* **What the task requires**
Keep every word of the listing and drop the images when you write it out.

* **Available records**
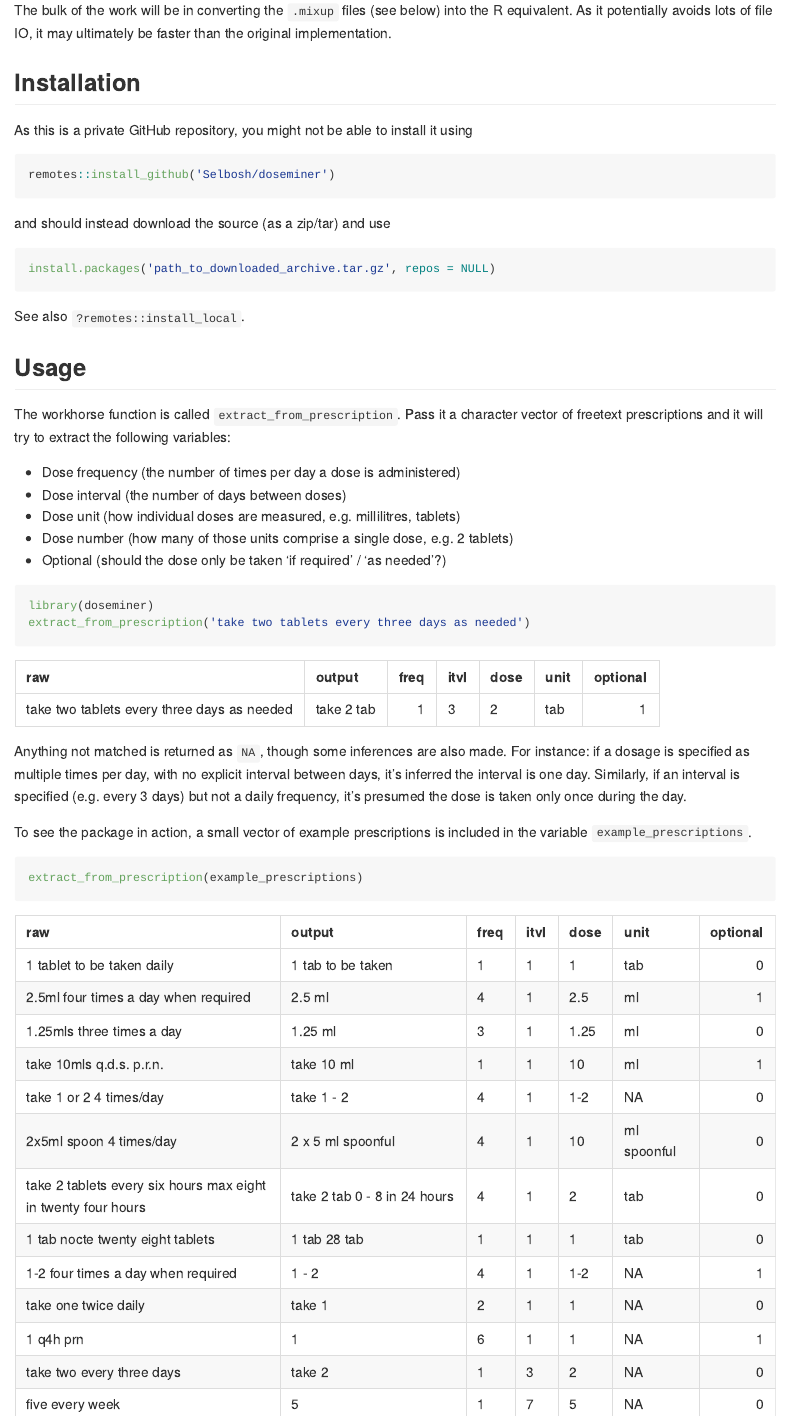
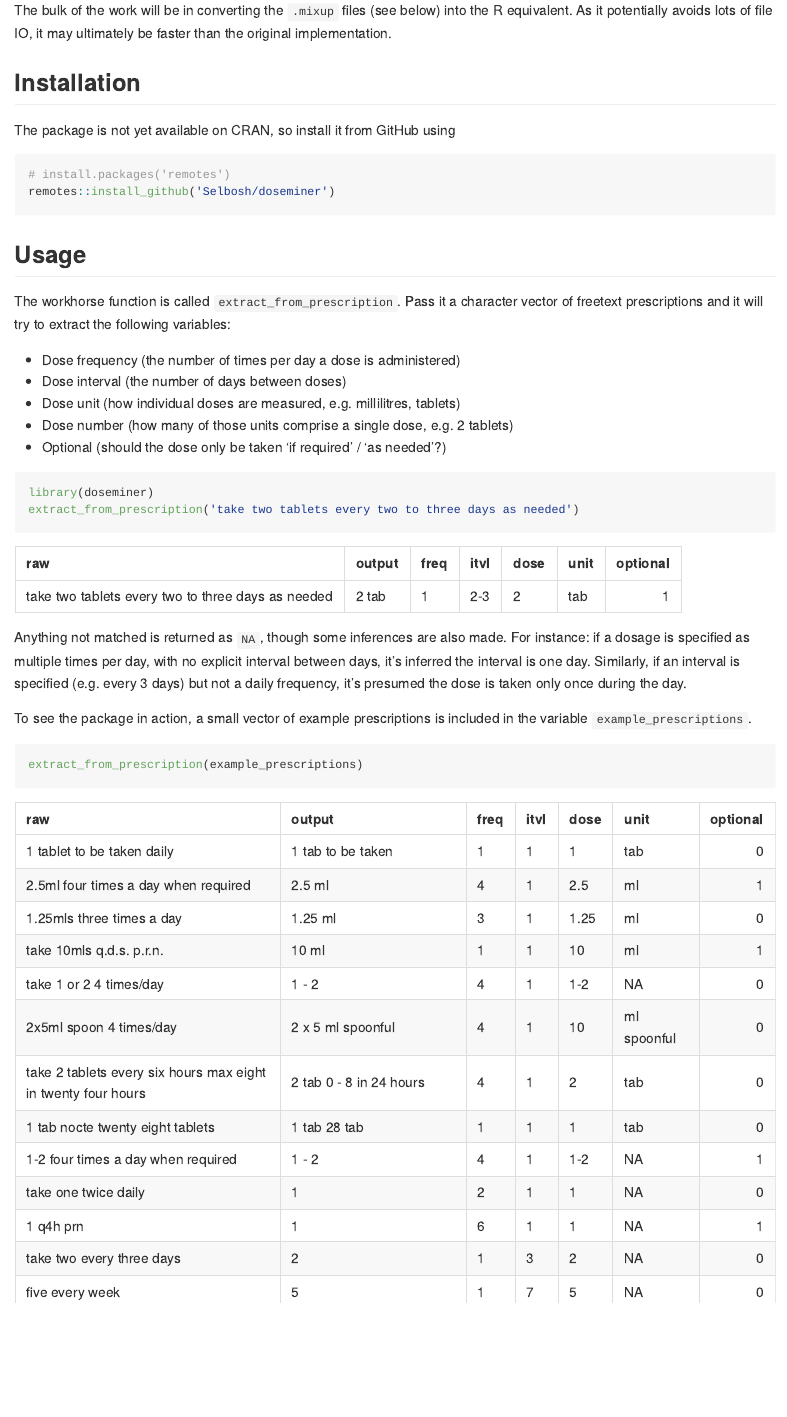
Before and after one commit to Selbosh/doseminer, an R Markdown document (README.Rmd): the page in a window 1100 px wide, from 410 px down. The pictures show the output file README.md that the author committed with the source, drawn offline in the style of GitHub.

Commit message:
Update README

````diff
--- a/README.Rmd
+++ b/README.Rmd
@@ -26,16 +26,11 @@ The bulk of the work will be in converting the `.mixup` files (see below) into t
 
 ## Installation
 
-As this is a private GitHub repository, you might not be able to install it
-using
+The package is not yet available on CRAN, so install it from GitHub using
 ```r
+# install.packages('remotes')
 remotes::install_github('Selbosh/doseminer')
 ```
-and should instead download the source (as a zip/tar) and use
-```r
-install.packages('path_to_downloaded_archive.tar.gz', repos = NULL)
-```
-See also `?remotes::install_local`.
 
 ## Usage
 
@@ -51,7 +46,7 @@ the following variables:
 
 ```{r}
 library(doseminer)
-extract_from_prescription('take two tablets every three days as needed')
+extract_from_prescription('take two tablets every two to three days as needed')
 ```
 
 Anything not matched is returned as `NA`, though some inferences are also made.
````
Also changed, not shown: README.md, README.Rmd (4 more changed lines).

* **Answer below**
Before and after one commit to Selbosh/doseminer, an R Markdown document (README.Rmd): the page in a window 1100 px wide, from 410 px down. The pictures show the output file README.md that the author committed with the source, drawn offline in the style of GitHub.

Commit message:
Update README

````diff
--- a/README.Rmd
+++ b/README.Rmd
@@ -26,16 +26,11 @@ The bulk of the work will be in converting the `.mixup` files (see below) into t
 
 ## Installation
 
-As this is a private GitHub repository, you might not be able to install it
-using
+The package is not yet available on CRAN, so install it from GitHub using
 ```r
+# install.packages('remotes')
 remotes::install_github('Selbosh/doseminer')
 ```
-and should instead download the source (as a zip/tar) and use
-```r
-install.packages('path_to_downloaded_archive.tar.gz', repos = NULL)
-```
-See also `?remotes::install_local`.
 
 ## Usage
 
@@ -51,7 +46,7 @@ the following variables:
 
 ```{r}
 library(doseminer)
-extract_from_prescription('take two tablets every three days as needed')
+extract_from_prescription('take two tablets every two to three days as needed')
 ```
 
 Anything not matched is returned as `NA`, though some inferences are also made.
````
Also changed, not shown: README.md, README.Rmd (4 more changed lines).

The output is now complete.